BRUCE has become the latest internationally famous pig after holding Uki woman Carolyn Hayes hostage in her own home.
Ms Hayes, a 35-year local, originally befriended Bruce when he arrived at her property, cleaning up his injured eye and patching up cuts he had sustained since being abandoned by his previous owners.
"I had never had anything to do with a pig before and I thought, 'oh what a lovely little guy this little piggy is'," the 63-year-old said.
But over the course of eight days their relationship deteriorated as Bruce became "very pushy" and Ms Hayes was scared to leave her house.
"It wasn't fun and games anymore, it was getting serious," Ms Hayes said.
The story whipped up a media frenzy yesterday, with television and newspaper crews from around the region descending on the property to hear the curly tail.
By the afternoon, international news sites had picked the story up and were running with it, making Bruce Australia's most famous pig since Babe.
Ms Hayes' stand off with Bruce came to a head in the early hours of yesterday morning, when determined porker tried to gain entry to her house.

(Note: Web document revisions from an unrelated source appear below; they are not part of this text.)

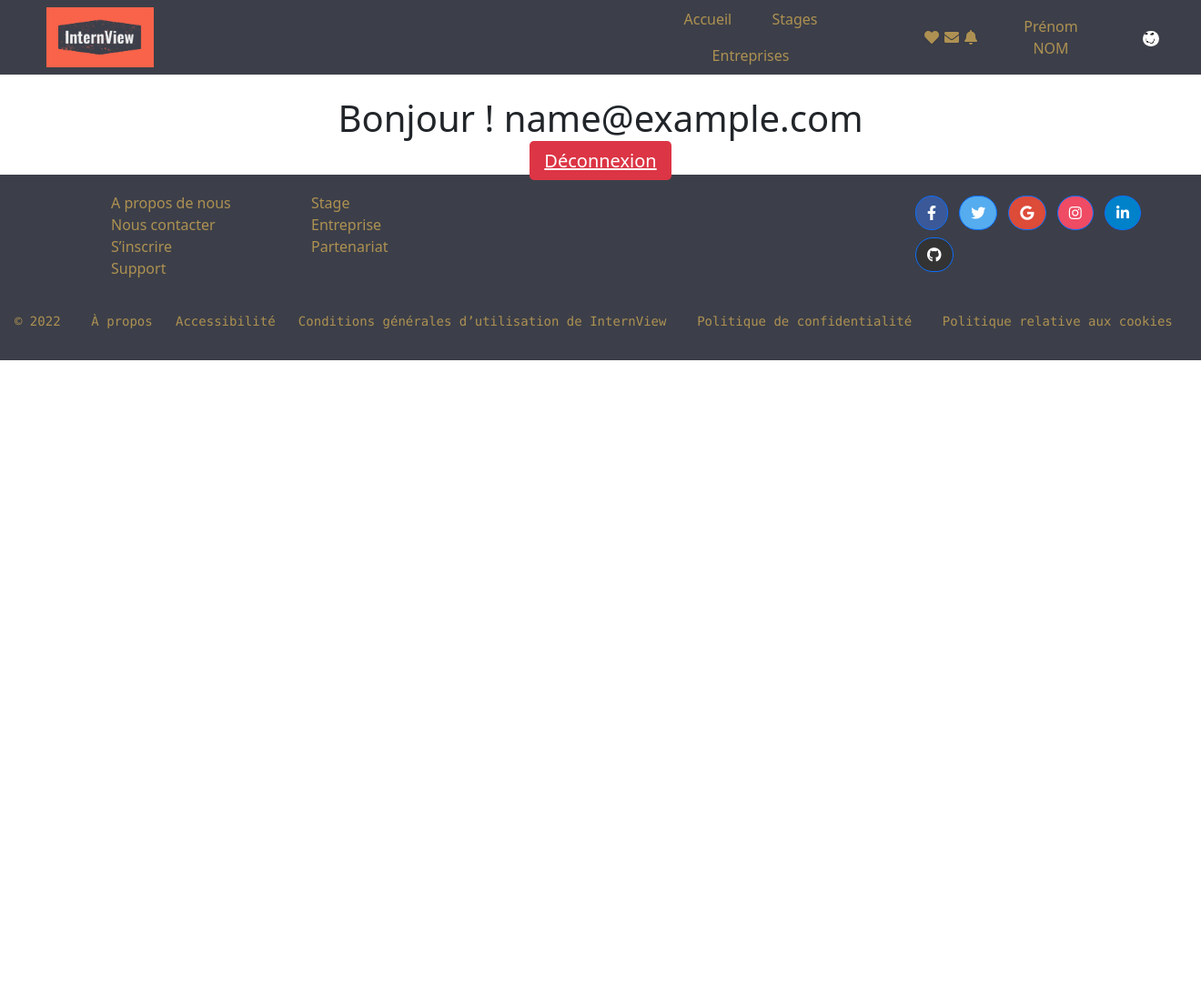
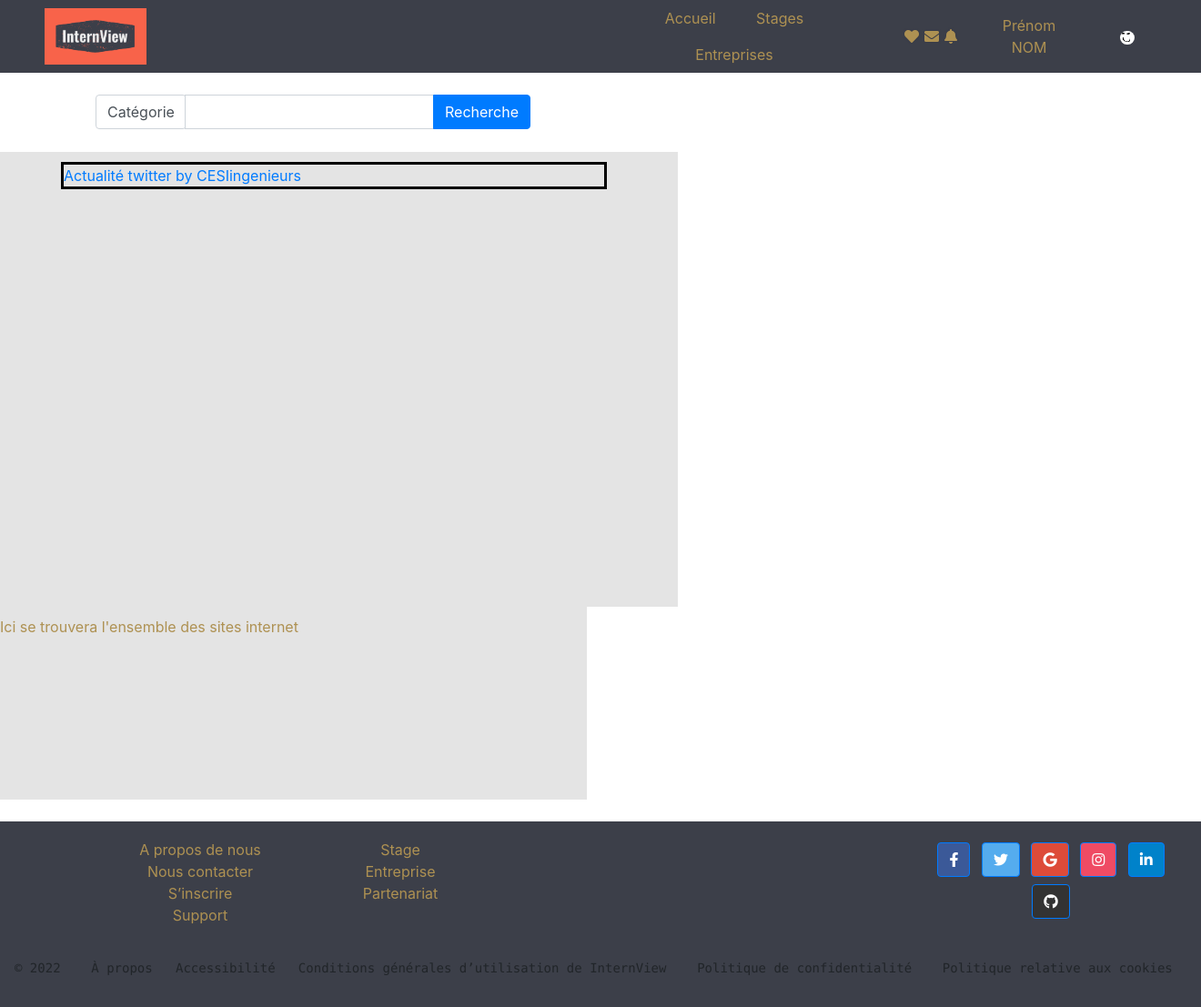
Before and after one commit to ognonZZ/test-Projet-Web, a PHP site: page /Accueil.php in a window 1320 px wide; the page is wider, and only the part inside the window is pictured. Shown: that part at 91% size. Before the commit the page ends 396 px from the top of that part, so only its background shows below. Run offline with PHP 8.4, Linux system fonts and the light colour scheme; the visitor is signed in with stand-in values (Sample User, id 1); some libraries are stand-ins or nearby versions.

Commit message:
Ca devrait marcher

```diff
--- a/Accueil.php
+++ b/Accueil.php
@@ -18,6 +18,9 @@
           content="width=device-width, user-scalable=no, initial-scale=1.0, maximum-scale=1.0, minimum-scale=1.0">
     <meta http-equiv="X-UA-Compatible" content="ie=edge">
     <link rel="stylesheet" href="./assets/nav&footer.css" class="css">
+    <link rel="stylesheet" href="./assets/accueil.css" class="css">
+    <Link Rel="Stylesheet"Href="Https://Stackpath.Bootstrapcdn.Com/Bootstrap/4.3.1/Css/Bootstrap.Min.Css">
+    <Link Rel="Stylesheet" Href="Https://Cdnjs.Cloudflare.Com/Ajax/Libs/Font-Awesome/5.9.0/Css/All.Css">
 
 </head>
 <body>
@@ -25,15 +28,18 @@
     <nav>
         <div class="container-fluid header">
             <div class="row">
+                <div class="row">
+                <div class="recherche">
+                </div>
                 <div class="col-lg-2 barnav">
                     <img class="logo" src="image/logo.png" alt="LOGO">
                 </div>
                 <div class="col-lg-4 barnav">
                 </div>
                 <div class="col-lg-3 barnav">
-                    <input class="style-button" type="button" value="Accueil" onclick="window.location.href='Accueil.html';">
-                    <input class="style-button" type="button" value="Stages" onclick="window.location.href='Stages.html';">
-                    <input class="style-button" type="button" value="Entreprises" onclick="window.location.href='Entreprises.html';">
+                    <input class="style-button" type="button" value="Accueil" onclick="window.location.href='Accueil.php';">
+                    <input class="style-button" type="button" value="Stages" onclick="window.location.href='Stages.php';">
+                    <input class="style-button" type="button" value="Entreprises" onclick="window.location.href='Entreprises.php';">
                 </div>
                 <div class="col-lg-1 barnav">
                     <i class="fas fa-heart navicon " onclick="window.location.href='https://twitter.com/ognonZZ';"></i>
@@ -51,9 +57,68 @@
     </nav>
     <div><br></div>
 <!-- Barre de navigation -->
-<h1>Bonjour ! <?php echo $_SESSION['user']; ?> </h1>
-        <a href="deconnexion.php" class="btn-danger btn-lg"> Déconnexion </a>
+
+
+    <!-- Barre de recherche-->
+
+<div class="container">
+  <form class="form-inline" action="/recherche/" method="get">
+    <fieldset>
+      <div class="input-group">
+        <div class="input-group-prepend">
+          <select id="oCategorie" name="oCategorie" class="form-control">
+            <option selected="selected" value="0">Catégorie</option>
+            <option value="1">...</option>
+          </select>
+        </div>
+        <input id="oSaisie" name="oSaisie" type="text" class="form-control" aria-label="Saisie de mots clés" required="required">
+        <div class="input-group-append">
+          <button class="btn btn-primary" type="submit">Recherche</button>
+        </div>
+      </div>
+    </fieldset>
+  </form>
+</div>
+
+<br>
+<div class="row">
+    <div class ="scroller">
+        <div class="col-6">
+            <div class="onestlabis">
+             <div class="twitter">
+                <a class="twitter-timeline" href="https://twitter.com/CESIingenieurs?ref_src=twsrc%5Etfw">Actualité twitter by CESIingenieurs</a>
+            <script async src="https://platform.twitter.com/widgets.js" charset="utf-8"></script>
+        </div>
+    </div>
+</div>
+</div>
+
+
+<!-- Offres de stages recentes -->
+
+<div class="col-6">
+    <div class="onestlabis">
+        <div class="Stagesrecent">
+                 <article class="txt">Ici se trouvera l'ensemble des sites internet
+                    <br>
+                <br>
+            <br>
+        <br>
+    <br>
+<br>
+<br>
+<br>
+</article>
+            </div>
+        </div>
+    </div>
+</div>
+
+
+
+<br>
 <!-- Footer -->
+
     <footer class="bg-light text-center text-lg-start">
         <div class="container-fluid header">
             <div class="row background">
@@ -77,10 +142,10 @@
                 <div class="col-md-2">
                         <ul class="list-unstyled mb-0">
                             <li>
-                            <a href="Stages.html" class="link">Stage</a>
+                            <a href="Stages.php" class="link">Stage</a>
                             </li>
                             <li>
-                            <a href="Entreprises.html" class="link">Entreprise</a>
+                            <a href="Entreprises.php" class="link">Entreprise</a>
                             </li>
                             <li>
                             <a href="#!" class="link">Partenariat</a>
--- a/assets/accueil.css
+++ b/assets/accueil.css
@@ -1,70 +1,48 @@
-.barnav{
-    text-align: center;
-    margin: auto;
+
+.padding-0 {
+    padding-right: 0;
+    padding-left: 0;
 }
 
-.header{
-    background-color: #3c3f49;
+.recherche {
+    background-color: #f8634a;
+    margin-top: none;
 }
 
-.logo{
-    width: 60%;
-    margin-top: 4%;
-    margin-bottom: 4%;
+body {
+    background-color: #f8634a;
 }
 
-.txt{
-    color:rgb(174, 145, 82);
+.twitter {
+    width: 600px;
+    border: 3px solid black;
+    margin-left: 45px;
+    margin-right: 10px;
+    margin-top: 1px;
 }
 
-.navicon{
-    padding: 1%;
-    color:rgb(174, 145, 82);
-    filter: drop-shadow(0 0 1px rgb(53,55,69));
+.onestlabis {
+    background-color: #e4e4e4;
+    padding-top: 10px;
+    padding-bottom: 10px;
 }
 
-.navicon:hover {
-    border-top-style: none;
-    border-right-style: none;
-    border-left-style: none;
-    border-bottom-style: 5px;
-    border-bottom-style:solid;
-    border-color:rgb(174, 145, 82);
+.Stagesrecent {
+    background-color: #e4e4e4;
+    border: 10px;
+    overflow-y: scroll;
+    scollbar-color: rebeccapurple green;
+    scrollbar-width: thin;
 }
 
-.button {
-    border-top-style: none;
-    border-right-style: none;
-    border-left-style: none;
-    border-bottom-style: none;
-    line-height: 2.5;
-    padding: 0 20px;
-    font-size: 1rem;
-    text-align: center;
-    color: rgb(174, 145, 82);
-    background-color: #3c3f49;
+.scroller {
+    width: 750px;
+    height: 500px;
+    margin-left: 10px;
+    margin-right: 10px;
+    margin-top: 1px;
+    overflow-y: scroll;
+    scrollbar-color: rebeccapurple green;
+    scrollbar-width: thin;
+    background-color: #e4e4e4;
 }
-
-.button:hover {
-    border-top-style: none;
-    border-right-style: none;
-    border-left-style: none;
-    border-bottom-style: 5px;
-    border-bottom-style:solid;
-    border-color:rgb(174, 145, 82);
-
-}
-
-.copyright{
-    color:rgb(174, 145, 82);
-}
-
-.link{
-    text-decoration: none;
-    color:rgb(174, 145, 82);
-}
-
-.background{
-    background-color:#3c3f49;
-    padding-top: 1.5%;
-}
```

As she opened the door flanked by her bull Arab dog Buddy, Bruce tried to charge in and a scuffle ensued.
"There was a pig in front, a dog behind, and me in the middle of both of them," Ms Hayes said.
Bruce easily snapped a broom Ms Hayes used to fight him off, so she grabbed a feather duster, but he bit that in half and pushed her to the ground.
The pig was forced out when Ms Hayes donned a pair of gum boots and kicked him out with the help of Buddy.
Bruce had left a trail of rubbish and destruction across the property. He ripped apart Ms Hayes' garden, destroyed a mattress, scared her horse and caused general havoc.
He happily rolled in the dam yesterday after being fed, blissfully unaware of the number of people that were after his bacon.
Council officers were unable to capture Bruce when Ms Hayes called them for help. Their cage was far too small for the big guy and he refused to get in.
The pig will be removed today by pest and animal health ranger Neil Hing. Mr Hing, who works for the Rural Land Protection Board said Bruce could become dangerous if he continued to grow and run wild on the property.
He will be taken to a local piggery, which promised Ms Hayes Bruce would not be slaughtered.